Investors are looking forward to the Chinese market reopening after the zero-Covid lockdown, the world’s largest fund manager says
International investment bankers are bullish about the Chinese economy despite worrying reports by the Western media, the chairman of UBS Bank, Colm Kelleher, said on Wednesday.
Kelleher was speaking at the Global Financial Leaders Investment Summit in Hong Kong, which brought together more than 200 bankers and investors from 20 countries, after more than two and a half years of Covid restrictions there. Hong Kong is now reportedly seeking to boost its status as an international financial hub.
“We’re not reading the American press, we actually buy the [China] story,” he said, as quoted by the Financial Times. “But it is a bit of waiting for zero-Covid to open up in China to see what will happen.”
According to the FT, Kelleher’s reference to the media was “an apparent joke and a nod” to earlier remarks made by Fang Xinghai, the vice chair of the China Securities Regulatory Commission.
Fang, along with other Chinese officials, used pre-recorded video interviews to reassure international investors of the country’s economic strength. He told attendees: “I would advise international investors to find out what’s really going on in China and what’s the real intention of our government by themselves. Don’t read too much of the international media.”

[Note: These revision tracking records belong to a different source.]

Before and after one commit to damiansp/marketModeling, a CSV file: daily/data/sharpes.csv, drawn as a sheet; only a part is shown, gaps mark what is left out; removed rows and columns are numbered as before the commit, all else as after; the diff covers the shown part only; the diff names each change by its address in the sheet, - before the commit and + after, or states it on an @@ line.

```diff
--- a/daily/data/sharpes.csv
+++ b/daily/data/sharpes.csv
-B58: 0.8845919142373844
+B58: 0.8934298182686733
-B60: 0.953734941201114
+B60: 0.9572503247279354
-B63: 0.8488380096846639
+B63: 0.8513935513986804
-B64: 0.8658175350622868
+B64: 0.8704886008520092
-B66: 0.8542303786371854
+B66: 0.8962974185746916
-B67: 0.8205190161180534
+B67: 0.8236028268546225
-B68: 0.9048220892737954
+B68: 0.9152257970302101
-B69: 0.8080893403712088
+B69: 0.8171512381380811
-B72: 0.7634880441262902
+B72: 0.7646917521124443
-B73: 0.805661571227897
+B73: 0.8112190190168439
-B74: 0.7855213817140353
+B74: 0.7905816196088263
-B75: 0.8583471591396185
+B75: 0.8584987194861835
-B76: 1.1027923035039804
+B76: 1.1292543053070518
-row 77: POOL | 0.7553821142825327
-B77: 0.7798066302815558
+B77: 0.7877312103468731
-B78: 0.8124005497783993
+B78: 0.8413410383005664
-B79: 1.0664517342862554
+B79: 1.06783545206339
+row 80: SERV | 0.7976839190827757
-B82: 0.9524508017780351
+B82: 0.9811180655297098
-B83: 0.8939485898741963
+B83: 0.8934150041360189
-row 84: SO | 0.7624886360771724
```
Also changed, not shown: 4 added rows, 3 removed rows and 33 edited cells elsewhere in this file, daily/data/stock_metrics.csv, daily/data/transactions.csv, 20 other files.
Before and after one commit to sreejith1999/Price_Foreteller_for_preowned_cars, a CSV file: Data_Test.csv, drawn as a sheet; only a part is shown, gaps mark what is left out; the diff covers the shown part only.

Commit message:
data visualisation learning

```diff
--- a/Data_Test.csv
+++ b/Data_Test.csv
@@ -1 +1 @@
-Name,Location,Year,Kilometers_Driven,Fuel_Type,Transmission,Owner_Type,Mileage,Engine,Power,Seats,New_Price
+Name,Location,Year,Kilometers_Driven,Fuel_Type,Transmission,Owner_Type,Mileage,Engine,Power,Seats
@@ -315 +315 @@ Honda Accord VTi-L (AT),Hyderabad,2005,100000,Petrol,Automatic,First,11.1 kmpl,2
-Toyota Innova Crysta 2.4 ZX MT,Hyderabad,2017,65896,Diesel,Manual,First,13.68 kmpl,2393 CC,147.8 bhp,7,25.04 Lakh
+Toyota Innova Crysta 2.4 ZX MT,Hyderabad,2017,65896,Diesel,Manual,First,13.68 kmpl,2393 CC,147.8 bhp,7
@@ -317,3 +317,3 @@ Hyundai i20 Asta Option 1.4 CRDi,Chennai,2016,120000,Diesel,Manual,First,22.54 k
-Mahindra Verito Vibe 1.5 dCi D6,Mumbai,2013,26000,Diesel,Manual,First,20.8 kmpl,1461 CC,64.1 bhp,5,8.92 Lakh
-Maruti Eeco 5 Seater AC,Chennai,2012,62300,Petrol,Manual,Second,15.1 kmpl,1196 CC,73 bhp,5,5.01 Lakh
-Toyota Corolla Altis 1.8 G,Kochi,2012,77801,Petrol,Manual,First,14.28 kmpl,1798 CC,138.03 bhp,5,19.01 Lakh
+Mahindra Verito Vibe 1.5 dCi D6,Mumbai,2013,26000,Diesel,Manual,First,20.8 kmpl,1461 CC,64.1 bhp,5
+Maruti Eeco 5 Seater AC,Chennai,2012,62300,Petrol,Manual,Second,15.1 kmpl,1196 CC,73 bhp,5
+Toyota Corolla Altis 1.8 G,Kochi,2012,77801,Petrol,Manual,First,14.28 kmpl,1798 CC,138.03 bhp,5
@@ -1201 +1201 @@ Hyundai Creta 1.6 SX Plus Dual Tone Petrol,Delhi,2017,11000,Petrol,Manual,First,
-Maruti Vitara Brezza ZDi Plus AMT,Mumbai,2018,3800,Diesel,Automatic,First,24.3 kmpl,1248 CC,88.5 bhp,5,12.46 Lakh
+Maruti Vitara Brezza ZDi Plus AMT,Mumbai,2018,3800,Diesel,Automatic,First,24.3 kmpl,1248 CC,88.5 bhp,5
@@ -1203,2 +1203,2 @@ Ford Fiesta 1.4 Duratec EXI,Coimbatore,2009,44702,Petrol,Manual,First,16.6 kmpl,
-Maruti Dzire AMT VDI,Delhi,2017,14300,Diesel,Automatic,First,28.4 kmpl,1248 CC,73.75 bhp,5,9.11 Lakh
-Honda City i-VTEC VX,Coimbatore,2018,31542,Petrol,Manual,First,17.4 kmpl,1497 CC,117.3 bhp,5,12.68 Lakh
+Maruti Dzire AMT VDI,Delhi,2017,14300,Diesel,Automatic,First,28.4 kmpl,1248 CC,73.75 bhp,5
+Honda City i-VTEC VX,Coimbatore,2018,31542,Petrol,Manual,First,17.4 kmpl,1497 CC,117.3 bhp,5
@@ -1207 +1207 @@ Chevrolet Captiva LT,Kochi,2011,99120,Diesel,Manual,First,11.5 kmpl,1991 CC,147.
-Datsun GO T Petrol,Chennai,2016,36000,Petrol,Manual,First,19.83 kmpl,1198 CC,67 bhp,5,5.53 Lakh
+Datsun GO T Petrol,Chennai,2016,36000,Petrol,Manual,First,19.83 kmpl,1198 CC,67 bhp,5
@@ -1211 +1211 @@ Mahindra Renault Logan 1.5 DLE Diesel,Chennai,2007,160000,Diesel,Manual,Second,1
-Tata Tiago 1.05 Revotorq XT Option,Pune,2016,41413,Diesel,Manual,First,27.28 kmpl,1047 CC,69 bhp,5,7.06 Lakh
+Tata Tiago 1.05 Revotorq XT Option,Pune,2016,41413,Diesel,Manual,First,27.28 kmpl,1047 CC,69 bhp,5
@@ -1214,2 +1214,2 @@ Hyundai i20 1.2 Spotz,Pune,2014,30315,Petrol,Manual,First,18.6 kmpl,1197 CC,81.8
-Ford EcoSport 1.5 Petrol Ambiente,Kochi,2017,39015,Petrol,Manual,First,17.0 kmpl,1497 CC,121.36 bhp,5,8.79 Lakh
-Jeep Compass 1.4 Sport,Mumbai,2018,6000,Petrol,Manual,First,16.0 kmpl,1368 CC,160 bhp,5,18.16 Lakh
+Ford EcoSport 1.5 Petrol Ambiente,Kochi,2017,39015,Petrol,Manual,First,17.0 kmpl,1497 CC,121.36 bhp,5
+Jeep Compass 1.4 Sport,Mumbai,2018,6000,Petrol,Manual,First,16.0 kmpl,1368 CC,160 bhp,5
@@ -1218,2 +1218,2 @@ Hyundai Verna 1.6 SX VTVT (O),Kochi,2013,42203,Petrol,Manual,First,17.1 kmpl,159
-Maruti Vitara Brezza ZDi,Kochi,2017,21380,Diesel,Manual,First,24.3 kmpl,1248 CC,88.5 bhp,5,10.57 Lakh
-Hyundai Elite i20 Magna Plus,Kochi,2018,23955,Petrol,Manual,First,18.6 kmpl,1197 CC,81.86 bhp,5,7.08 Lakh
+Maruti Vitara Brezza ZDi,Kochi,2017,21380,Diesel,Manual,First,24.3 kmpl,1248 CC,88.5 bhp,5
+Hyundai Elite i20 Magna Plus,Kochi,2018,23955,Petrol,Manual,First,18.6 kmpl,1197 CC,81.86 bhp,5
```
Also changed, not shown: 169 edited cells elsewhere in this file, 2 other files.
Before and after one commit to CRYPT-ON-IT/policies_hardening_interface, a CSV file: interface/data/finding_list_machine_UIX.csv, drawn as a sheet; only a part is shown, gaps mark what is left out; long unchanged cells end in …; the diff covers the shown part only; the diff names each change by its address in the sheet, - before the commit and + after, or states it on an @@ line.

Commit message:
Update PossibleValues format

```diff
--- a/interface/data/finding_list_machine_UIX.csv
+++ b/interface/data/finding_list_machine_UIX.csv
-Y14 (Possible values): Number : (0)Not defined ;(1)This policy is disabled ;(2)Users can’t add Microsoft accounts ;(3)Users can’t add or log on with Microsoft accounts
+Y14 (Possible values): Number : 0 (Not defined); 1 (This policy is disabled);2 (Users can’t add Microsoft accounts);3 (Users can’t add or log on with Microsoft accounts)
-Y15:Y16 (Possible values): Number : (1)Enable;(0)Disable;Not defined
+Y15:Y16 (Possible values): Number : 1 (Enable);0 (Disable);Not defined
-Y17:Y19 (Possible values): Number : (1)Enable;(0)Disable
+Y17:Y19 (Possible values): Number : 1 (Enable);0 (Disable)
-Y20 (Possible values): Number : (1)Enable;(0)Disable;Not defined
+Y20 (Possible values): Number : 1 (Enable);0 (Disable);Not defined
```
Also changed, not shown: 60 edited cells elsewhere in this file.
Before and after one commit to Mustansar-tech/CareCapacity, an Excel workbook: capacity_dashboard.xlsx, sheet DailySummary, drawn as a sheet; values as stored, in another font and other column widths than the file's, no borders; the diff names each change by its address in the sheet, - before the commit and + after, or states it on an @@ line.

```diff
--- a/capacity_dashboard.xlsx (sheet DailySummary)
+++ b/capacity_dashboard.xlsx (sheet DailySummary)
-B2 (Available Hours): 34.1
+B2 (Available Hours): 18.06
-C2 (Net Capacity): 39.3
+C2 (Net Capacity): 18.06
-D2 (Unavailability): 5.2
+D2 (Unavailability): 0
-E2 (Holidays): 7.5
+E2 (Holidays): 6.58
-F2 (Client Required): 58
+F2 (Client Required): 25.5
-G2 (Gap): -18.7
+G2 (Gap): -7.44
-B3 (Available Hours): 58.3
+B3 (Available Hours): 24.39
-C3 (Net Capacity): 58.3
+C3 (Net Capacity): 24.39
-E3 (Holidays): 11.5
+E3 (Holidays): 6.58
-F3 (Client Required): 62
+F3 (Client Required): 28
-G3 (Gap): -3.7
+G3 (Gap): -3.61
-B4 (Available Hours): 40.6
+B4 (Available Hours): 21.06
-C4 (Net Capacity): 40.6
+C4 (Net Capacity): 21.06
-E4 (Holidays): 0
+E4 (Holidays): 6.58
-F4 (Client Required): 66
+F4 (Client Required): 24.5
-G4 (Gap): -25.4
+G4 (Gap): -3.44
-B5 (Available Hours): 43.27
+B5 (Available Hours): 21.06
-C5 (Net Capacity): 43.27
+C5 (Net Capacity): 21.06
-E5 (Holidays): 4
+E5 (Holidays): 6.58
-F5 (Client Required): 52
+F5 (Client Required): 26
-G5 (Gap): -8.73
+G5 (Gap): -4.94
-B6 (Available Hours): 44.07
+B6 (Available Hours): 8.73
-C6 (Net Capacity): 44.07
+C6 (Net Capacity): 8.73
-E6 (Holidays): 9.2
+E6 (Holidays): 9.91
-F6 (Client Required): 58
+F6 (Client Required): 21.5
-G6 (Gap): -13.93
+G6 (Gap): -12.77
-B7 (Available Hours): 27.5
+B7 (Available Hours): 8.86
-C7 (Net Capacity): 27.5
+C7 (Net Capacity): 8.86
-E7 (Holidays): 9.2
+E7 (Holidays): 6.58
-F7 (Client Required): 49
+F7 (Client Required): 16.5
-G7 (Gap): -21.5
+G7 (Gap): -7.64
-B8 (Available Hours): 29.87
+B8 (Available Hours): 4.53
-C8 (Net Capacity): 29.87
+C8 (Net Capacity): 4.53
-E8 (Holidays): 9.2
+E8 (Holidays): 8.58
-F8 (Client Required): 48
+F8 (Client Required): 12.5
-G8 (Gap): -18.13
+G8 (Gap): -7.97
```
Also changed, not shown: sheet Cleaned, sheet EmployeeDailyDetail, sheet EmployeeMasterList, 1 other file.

Fang’s comments, which came after a record sell-off of Chinese equities last week in the wake of President Xi Jinping’s consolidation of power, prompted laughs and applause from the audience. “Don’t bet against China and Hong Kong,” he added.
Last week, the Chinese stock market had its worst day since the 2008 global financial crisis, with the yuan hitting a new 14-year low against the US dollar, as Xi secured his third term and undertook a major leadership reshuffle.
The sharp selloff was triggered by concerns that a number of senior officials who have backed market reforms and opening up the economy were missing from the new top team. This sparked investor concerns about the future direction of the country and its relations with the US.